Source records
-- -- --

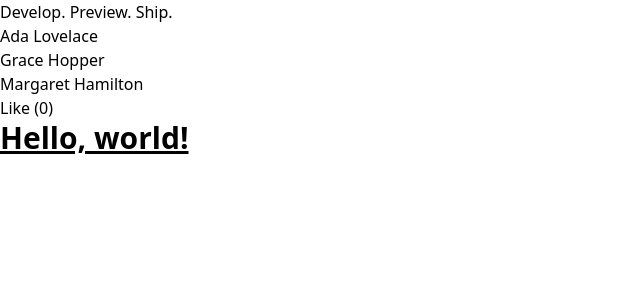
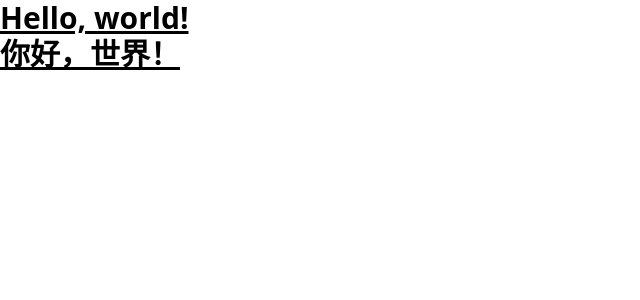
Before and after one commit to jonathanhu7/ECNC-Student-Assistant-Schedule-System, a Next.js app: page / in a window 1280 px wide. Shown: the top 300 px of the page, without its empty margins (0-640 px from the left). Built offline with nearby package versions, Linux system fonts and the light colour scheme.

Commit message:
chore: 删除了不必要的文字及组件

```diff
--- a/app/like-button.tsx
+++ /dev/null
@@ -1,13 +0,0 @@
-'use client'
-
-import React, { useState } from 'react'
-
-export default function LikeButton (): React.ReactElement {
-  const [likes, setLikes] = useState(0)
-
-  function handleClick (): void {
-    setLikes(likes + 1)
-  }
-
-  return <button onClick={handleClick}>Like ({likes})</button>
-}
--- a/app/page.tsx
+++ b/app/page.tsx
@@ -1,24 +1,13 @@
-import LikeButton from './like-button'
 import React from 'react'
-function Header ({ title }: { title: string }): React.ReactElement {
-  return <h1>{title !== '' ? title : 'Default title'}</h1>
-}
-
 export default function HomePage (): React.ReactElement {
-  const names = ['Ada Lovelace', 'Grace Hopper', 'Margaret Hamilton']
-
   return (
-        <div>
-            <Header title="Develop. Preview. Ship." />
-            <ul>
-                {names.map((name) => (
-                    <li key={name}>{name}</li>
-                ))}
-            </ul>
-            <LikeButton />
-            <h1 className="text-3xl font-bold underline">
-                Hello, world!
-            </h1>
-        </div>
+    <div>
+      <h1 className="text-3xl font-bold underline">
+        Hello, world!
+      </h1>
+      <h1 className="text-3xl font-bold underline">
+        你好，世界！
+      </h1>
+    </div>
   )
 }
--- /dev/null
+++ b/app/ui/fonts.ts
@@ -0,0 +1,3 @@
+import { Inter } from 'next/font/google'
+
+export const inter = Inter({ subsets: ['latin'] })
```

-- -- --

_EXERCISE INSTRUCTIONS_
Write out the records once more, word for word, though without the pictures they contain.

_SOLUTION BELOW_
Before and after one commit to jonathanhu7/ECNC-Student-Assistant-Schedule-System, a Next.js app: page / in a window 1280 px wide. Shown: the top 300 px of the page, without its empty margins (0-640 px from the left). Built offline with nearby package versions, Linux system fonts and the light colour scheme.

Commit message:
chore: 删除了不必要的文字及组件

```diff
--- a/app/like-button.tsx
+++ /dev/null
@@ -1,13 +0,0 @@
-'use client'
-
-import React, { useState } from 'react'
-
-export default function LikeButton (): React.ReactElement {
-  const [likes, setLikes] = useState(0)
-
-  function handleClick (): void {
-    setLikes(likes + 1)
-  }
-
-  return <button onClick={handleClick}>Like ({likes})</button>
-}
--- a/app/page.tsx
+++ b/app/page.tsx
@@ -1,24 +1,13 @@
-import LikeButton from './like-button'
 import React from 'react'
-function Header ({ title }: { title: string }): React.ReactElement {
-  return <h1>{title !== '' ? title : 'Default title'}</h1>
-}
-
 export default function HomePage (): React.ReactElement {
-  const names = ['Ada Lovelace', 'Grace Hopper', 'Margaret Hamilton']
-
   return (
-        <div>
-            <Header title="Develop. Preview. Ship." />
-            <ul>
-                {names.map((name) => (
-                    <li key={name}>{name}</li>
-                ))}
-            </ul>
-            <LikeButton />
-            <h1 className="text-3xl font-bold underline">
-                Hello, world!
-            </h1>
-        </div>
+    <div>
+      <h1 className="text-3xl font-bold underline">
+        Hello, world!
+      </h1>
+      <h1 className="text-3xl font-bold underline">
+        你好，世界！
+      </h1>
+    </div>
   )
 }
--- /dev/null
+++ b/app/ui/fonts.ts
@@ -0,0 +1,3 @@
+import { Inter } from 'next/font/google'
+
+export const inter = Inter({ subsets: ['latin'] })
```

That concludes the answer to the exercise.